Planning Inspectorate decides that Locks Hill building works cannot restart

The Planning Inspectorate has turned down an appeal to vary a previous planning permission on the Locks Hill site at Kingsbridge.

The Inspector concluded that the developer Garden Mill Ltd (formerly known as Blakesley Estates) had not complied with a planning condition on the planning permission to build 32 homes on the Locks Hill Site. The planning permission had lapsed, so it cannot be varied, and the appeal was dismissed.

Cllr Dan Thomas, South Hams District Council’s Executive Member for Planning,said: “We have known about the issues at Locks Hill for a very long time. During that time, both our Legal and Planning teams have carried out some fantastic work behind the scenes. 

“Ongoing legal proceedings mean that we cannot say too much at this time. However, the decision by the Planning Inspectorate has shown our full understanding of the issues surrounding the site and has vindicated the decisions we’ve made around the breach of the planning condition.

“There has been a longstanding commitment on behalf of the Council, supported by our local MPs, to take robust action regarding breaches of planning.

“This has been an issue that has gone on for many years, and we have worked tirelessly to reach this very satisfying outcome.”
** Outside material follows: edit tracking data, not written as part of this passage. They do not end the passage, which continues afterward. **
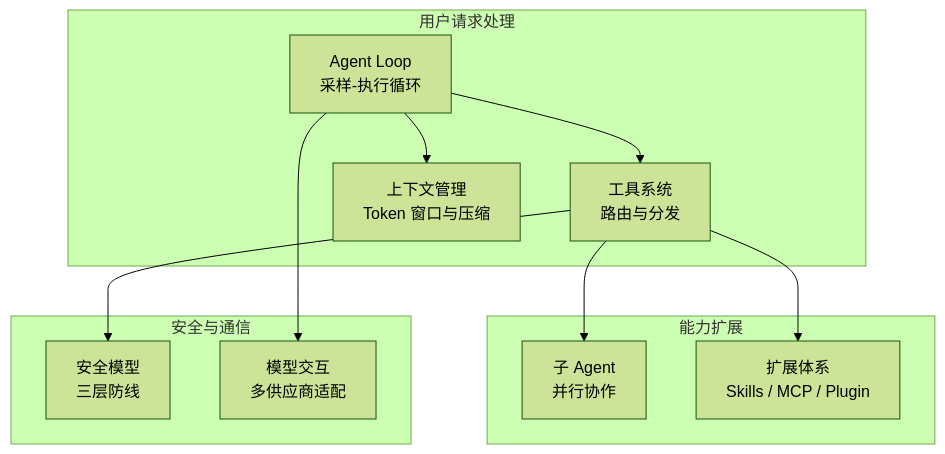
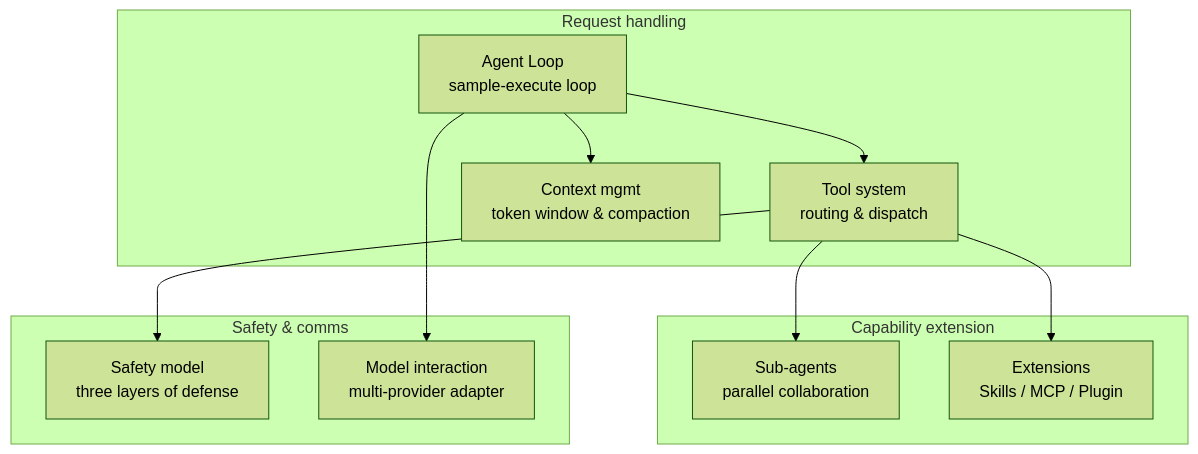
The fourth of 6 diagrams in wiki/01-architecture-overview.md (yibn2008/learn-codex), drawn with Mermaid (forest theme) before and after one commit. The commit also changed other lines of this file and 32 other files, not shown here.

````diff
--- a/wiki/01-architecture-overview.md
+++ b/wiki/01-architecture-overview.md
@@ -207,25 +209,25 @@
 ```mermaid
 graph TD
-    subgraph 用户请求处理
-        LOOP[Agent Loop<br/>采样-执行循环]
-        TOOL[工具系统<br/>路由与分发]
-        CTX[上下文管理<br/>Token 窗口与压缩]
+    subgraph Request handling
+        LOOP[Agent Loop<br/>sample-execute loop]
+        TOOL[Tool system<br/>routing & dispatch]
+        CTX[Context mgmt<br/>token window & compaction]
     end
 
-    subgraph 能力扩展
-        SUB[子 Agent<br/>并行协作]
-        EXT[扩展体系<br/>Skills / MCP / Plugin]
+    subgraph Capability extension
+        SUB[Sub-agents<br/>parallel collaboration]
+        EXT[Extensions<br/>Skills / MCP / Plugin]
     end
 
-    subgraph 安全与通信
-        SEC[安全模型<br/>三层防线]
-        API[模型交互<br/>多供应商适配]
+    subgraph Safety & comms
+        SEC[Safety model<br/>three layers of defense]
+        API[Model interaction<br/>multi-provider adapter]
     end
 
     LOOP --> TOOL
     LOOP --> CTX
     LOOP --> API
     TOOL --> SEC
     TOOL --> SUB
     TOOL --> EXT
 ```
````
Planning permission for the Locks Hill site was granted by the Planning Inspectorate on appeal in 2017, after it had originally been refused by South Hams District Council in 2016.

The green light for the development hinged on the importance of retaining and adding to the trees and vegetation on the edge of the site, to limit the impact that building work and the development would have on Buttville House, a Grade-II listed building that neighbours Locks Hill. Trees on the north-east corner of the site were particularly important to screening and sheltering Buttville House from the development.

Conditions on the planning application agreed that “no site clearance, preparatory work or development shall take place until a scheme for the protection of the retained trees (the tree protection plan) and the appropriate working methods (the arboricultural method statement)” were in place.

The developer informed the District Council that work would begin on the site on 27 May 2021, but evidence has proven that “substantive activity” began on the site began before this date, without adequate tree protection fencing that met the requirements of the tree protection plan.

In their decision to turn down the appeals, the Planning Inspectorate noted that this lack of adequate protection for the trees meant “a breach has clearly taken place”. It added that any work done on the site before 21 December 2022 was “not lawful and the host permission lapsed at that point”.

The Planning Inspectorate also awarded South Hams District Council a partial award of costs from the developer.